According to the National Center for Education Statistics, NAUH's 3-year student loan default rate is 24%. Their graduation rate is 13-35%, depending on the campus.  Worse yet, NAUH is targeting service members and veterans even more as the company lies at the brink of delisting.  That's something that could get negative media attention. 

In 2018, NAUH has been forced to mortgage its properties for $8M. The loan is with Black Hills Community Bank. While the conditions may be favorable, maybe too favorable, business deals like this sound reminiscent of ITT Educational Services before they failed two years ago. 

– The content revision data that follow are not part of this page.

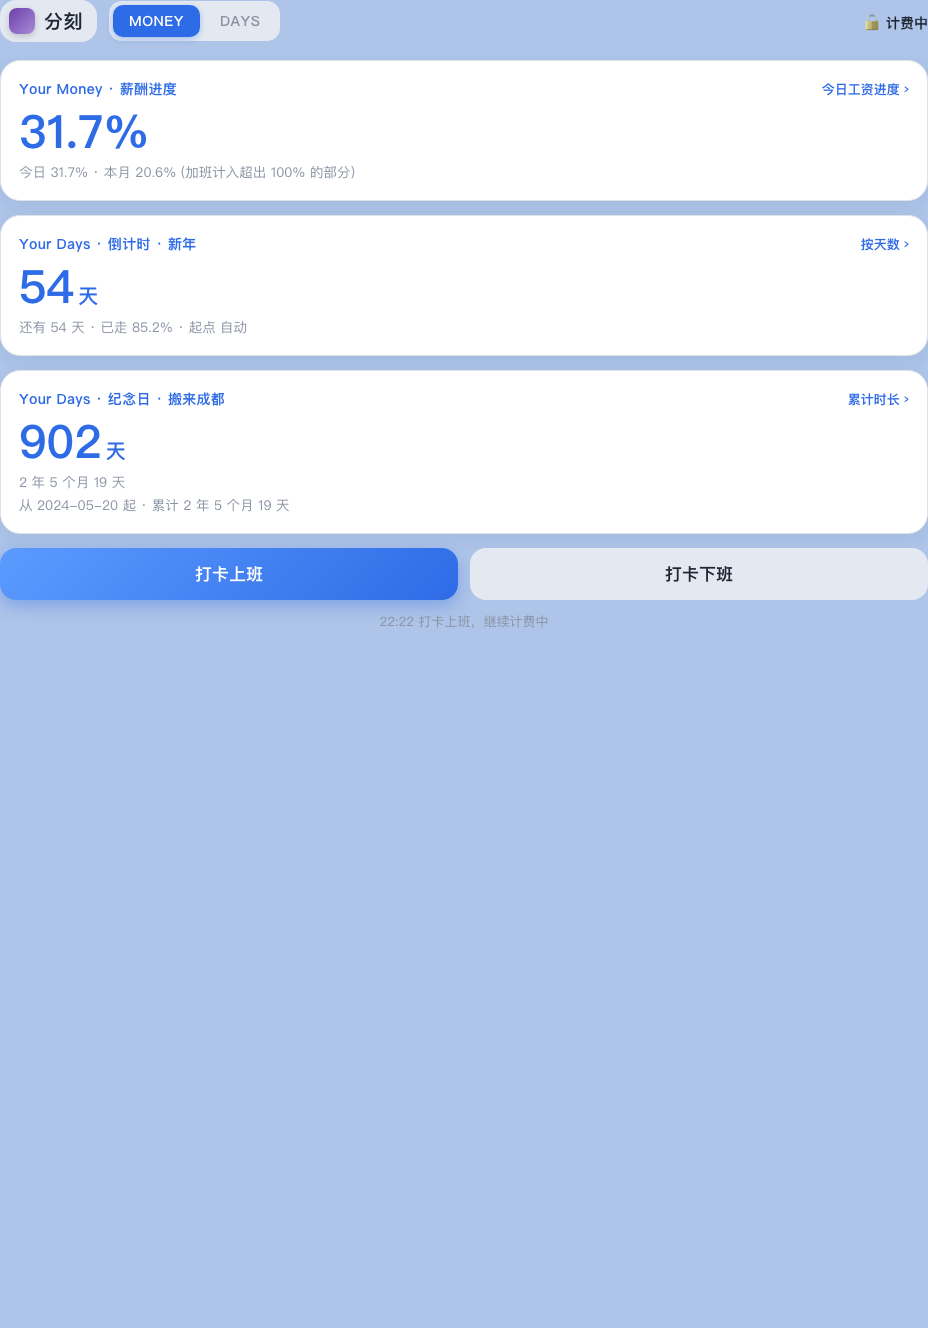
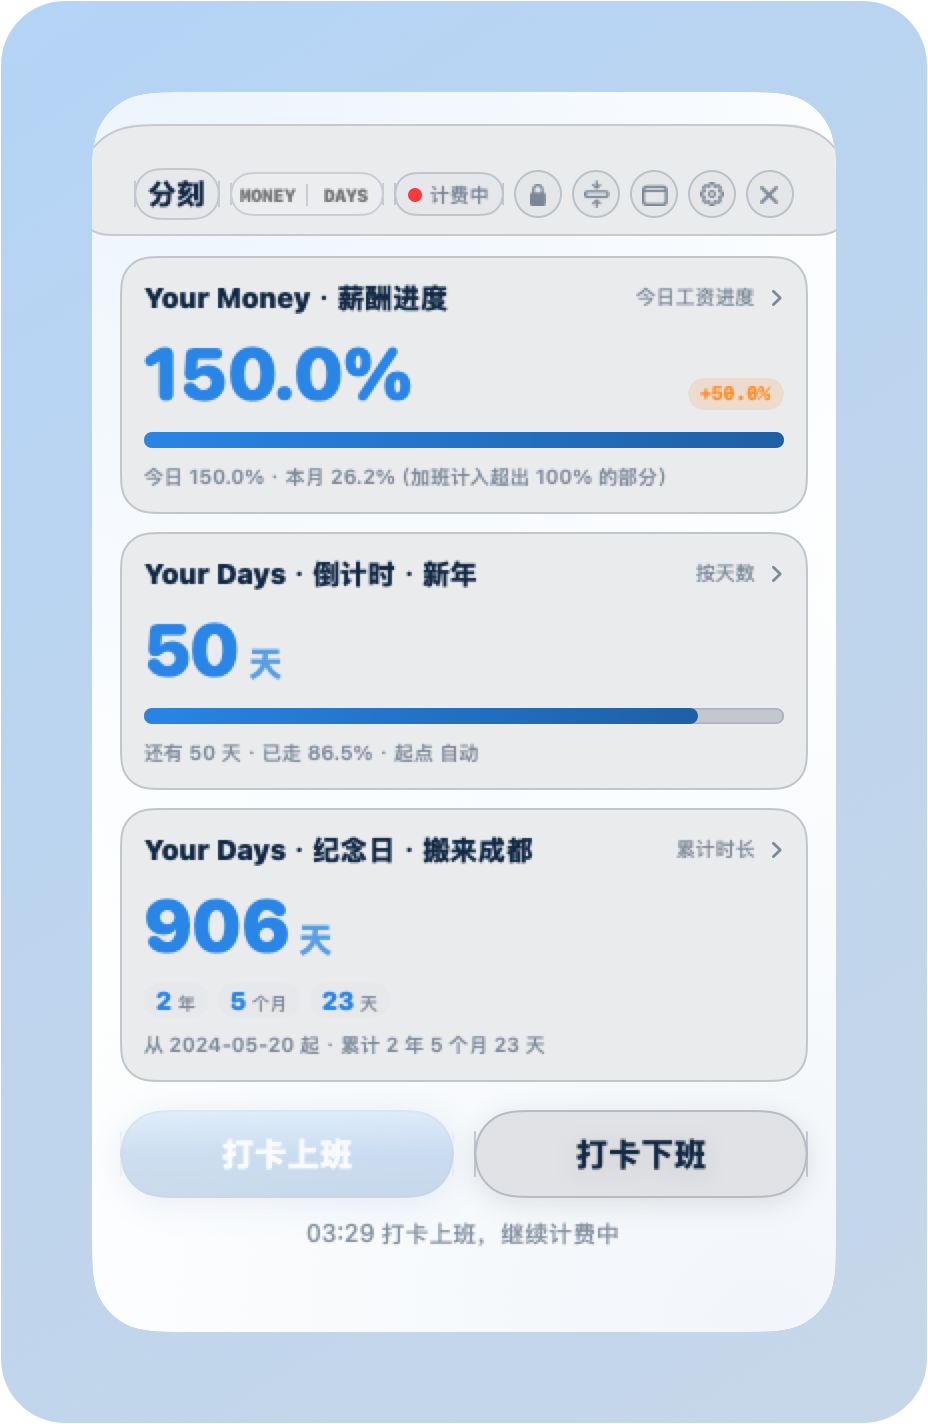
界面预览截图全部换成真实应用渲染：--export-shots 隔离存档（演示月薪 ¥3500）导出 6 页，天蓝主题，替换原 HTML 拼图；og-cover 同步换新

diff --git a/index.html b/index.html
@@ -218,7 +218,7 @@
       </div>
       <div class="shot">
         <img src="screenshots/recordDay.png" alt="分刻纪念日页：累计时长与芯片" loading="lazy">
-        <div class="cap">Your Days · 纪念日（累计 2 年 5 个月 19 天）</div>
+        <div class="cap">Your Days · 纪念日（累计时长 / 累计天数）</div>
       </div>
       <div class="shot">
         <img src="screenshots/privacy.png" alt="分刻隐私模式：金额变成百分比进度" loading="lazy">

At this point, only one investor stands between NAUH and delisting--T. Rowe Price, a huge company that can afford to lose a little money in spots.  But with all other institutional investors out, how long will T. Rowe Price keep their shares? 


  • National American University Holdings has been on the brink of delisting for most of 2018.
  • NAUH has been on an earnings losing streak for more then three years.
  • Revenues continue to crater and cost cutting will result in worsening student outcomes.
  • NAUH faces debt payments in 2019 that are favorable, but that indicate a failing company.
  • Only one investor, T. Rowe Price, stands between NAUH and delisting.

Disclosure: I/we have no positions in any stocks mentioned, and no plans to initiate any positions within the next 72 hours.

Additional disclosure: Dahn Shaulis data-driven blog about higher education business is at